**WORK ITEM:** Leave the pictures aside and give back every entry below word for word.
_ _ _ _ _ _ _
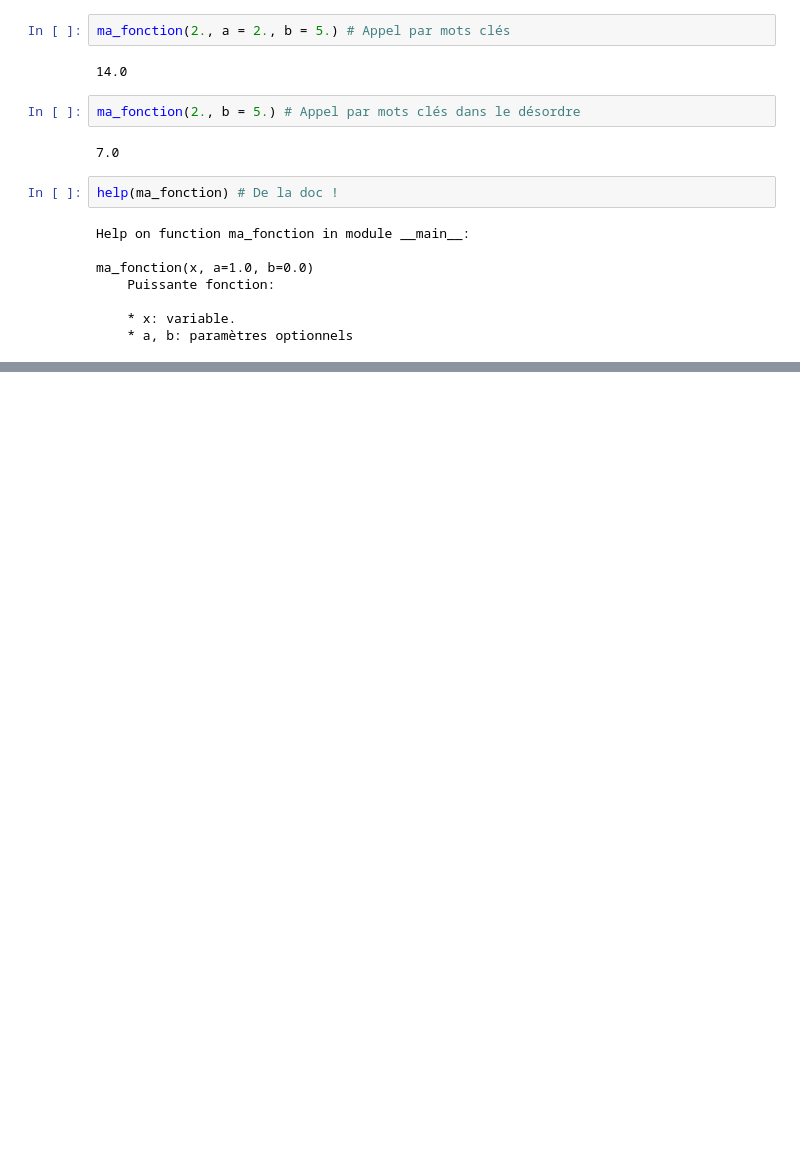
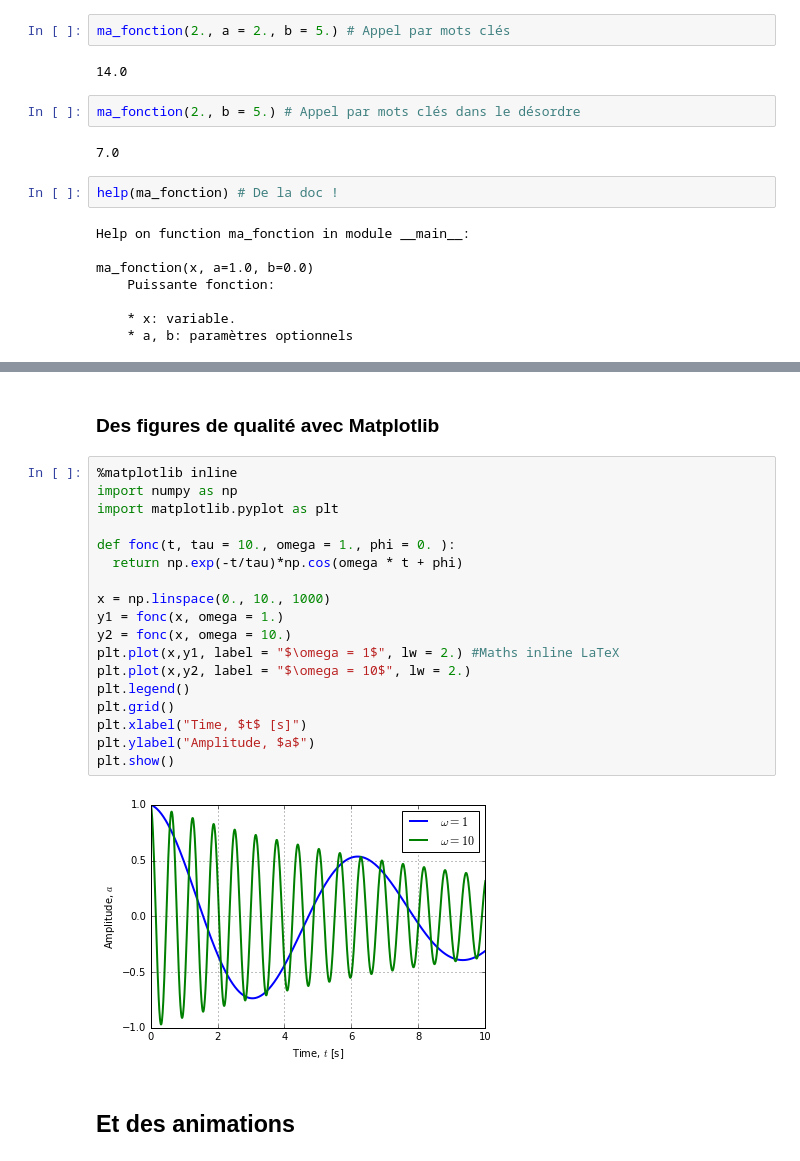
Before and after one commit to lcharleux/MED08_Python_SISEO, a Jupyter notebook: notebooks/Introduction_Python.ipynb, the cells around one changed output, grey strips where cells are left out. Drawn from its saved outputs; the diff is of its cells as text; blank space fills up the shorter version.

```diff
--- a/notebooks/Introduction_Python.ipynb
+++ b/notebooks/Introduction_Python.ipynb
@@ -102,0 +169,24 @@ ma_fonction(x, a=1.0, b=0.0)
+# %% [markdown]
+### Des figures de qualité avec Matplotlib
+# %%
+%matplotlib inline
+import numpy as np
+import matplotlib.pyplot as plt
+
+def fonc(t, tau = 10., omega = 1., phi = 0. ):
+  return np.exp(-t/tau)*np.cos(omega * t + phi)
+
+x = np.linspace(0., 10., 1000)
+y1 = fonc(x, omega = 1.)
+y2 = fonc(x, omega = 10.)
+plt.plot(x,y1, label = "$\omega = 1$", lw = 2.) #Maths inline LaTeX
+plt.plot(x,y2, label = "$\omega = 10$", lw = 2.)
+plt.legend()
+plt.grid()
+plt.xlabel("Time, $t$ [s]")
+plt.ylabel("Amplitude, $a$")
+plt.show()
+# %% [output]
+[figure, added]
+# %% [markdown]
+## Et des animations
```
Also changed, not shown: parts of 17 cells of this notebook, 3 other files.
_ _ _ _ _ _ _
**RESULT FOR THIS TASK:**
Before and after one commit to lcharleux/MED08_Python_SISEO, a Jupyter notebook: notebooks/Introduction_Python.ipynb, the cells around one changed output, grey strips where cells are left out. Drawn from its saved outputs; the diff is of its cells as text; blank space fills up the shorter version.

```diff
--- a/notebooks/Introduction_Python.ipynb
+++ b/notebooks/Introduction_Python.ipynb
@@ -102,0 +169,24 @@ ma_fonction(x, a=1.0, b=0.0)
+# %% [markdown]
+### Des figures de qualité avec Matplotlib
+# %%
+%matplotlib inline
+import numpy as np
+import matplotlib.pyplot as plt
+
+def fonc(t, tau = 10., omega = 1., phi = 0. ):
+  return np.exp(-t/tau)*np.cos(omega * t + phi)
+
+x = np.linspace(0., 10., 1000)
+y1 = fonc(x, omega = 1.)
+y2 = fonc(x, omega = 10.)
+plt.plot(x,y1, label = "$\omega = 1$", lw = 2.) #Maths inline LaTeX
+plt.plot(x,y2, label = "$\omega = 10$", lw = 2.)
+plt.legend()
+plt.grid()
+plt.xlabel("Time, $t$ [s]")
+plt.ylabel("Amplitude, $a$")
+plt.show()
+# %% [output]
+[figure, added]
+# %% [markdown]
+## Et des animations
```
Also changed, not shown: parts of 17 cells of this notebook, 3 other files.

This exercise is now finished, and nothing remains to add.